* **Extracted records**
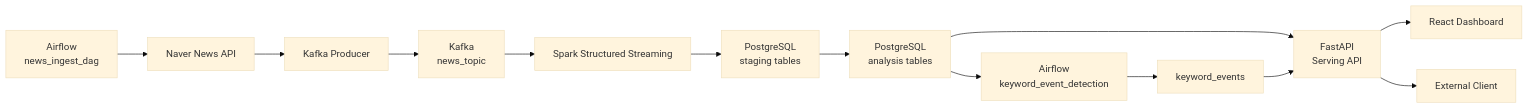
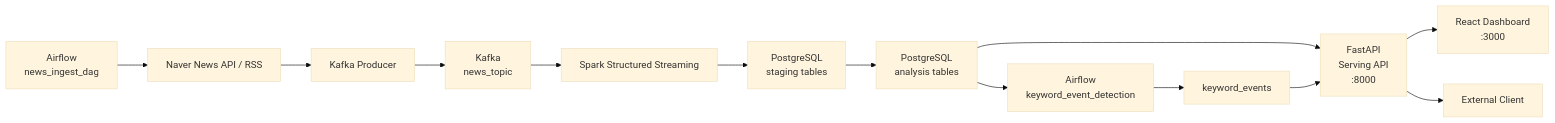
The first of 2 diagrams in docs/develop/Q5_SERVING.md (yeongmin-yu/news-trend-pipeline-dev), drawn with Mermaid (base theme) before and after one commit. The commit also changed other lines of this file and 17 other files, not shown here.

````diff
--- a/docs/develop/Q5_SERVING.md
+++ b/docs/develop/Q5_SERVING.md
@@ -40,17 +40,17 @@
 ```mermaid
 flowchart LR
-    A["Airflow<br/>news_ingest_dag"] --> B["Naver News API"]
+    A["Airflow<br/>news_ingest_dag"] --> B["Naver News API / RSS"]
     B --> C["Kafka Producer"]
     C --> D["Kafka<br/>news_topic"]
     D --> E["Spark Structured Streaming"]
     E --> F["PostgreSQL<br/>staging tables"]
     F --> G["PostgreSQL<br/>analysis tables"]
 
-    G --> H["FastAPI<br/>Serving API"]
-    H --> I["React Dashboard"]
+    G --> H["FastAPI<br/>Serving API<br/>:8000"]
+    H --> I["React Dashboard<br/>:3000"]
     H --> J["External Client"]
 
     K["Airflow<br/>keyword_event_detection"] --> L["keyword_events"]
     G --> K
     L --> H
 ```
````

* **WHAT YOU SHOULD DO**
The answer must be every line of the records that contains the word "tables".

* **SOLUTION TO THIS TASK**
     E --> F["PostgreSQL<br/>staging tables"]
     F --> G["PostgreSQL<br/>analysis tables"]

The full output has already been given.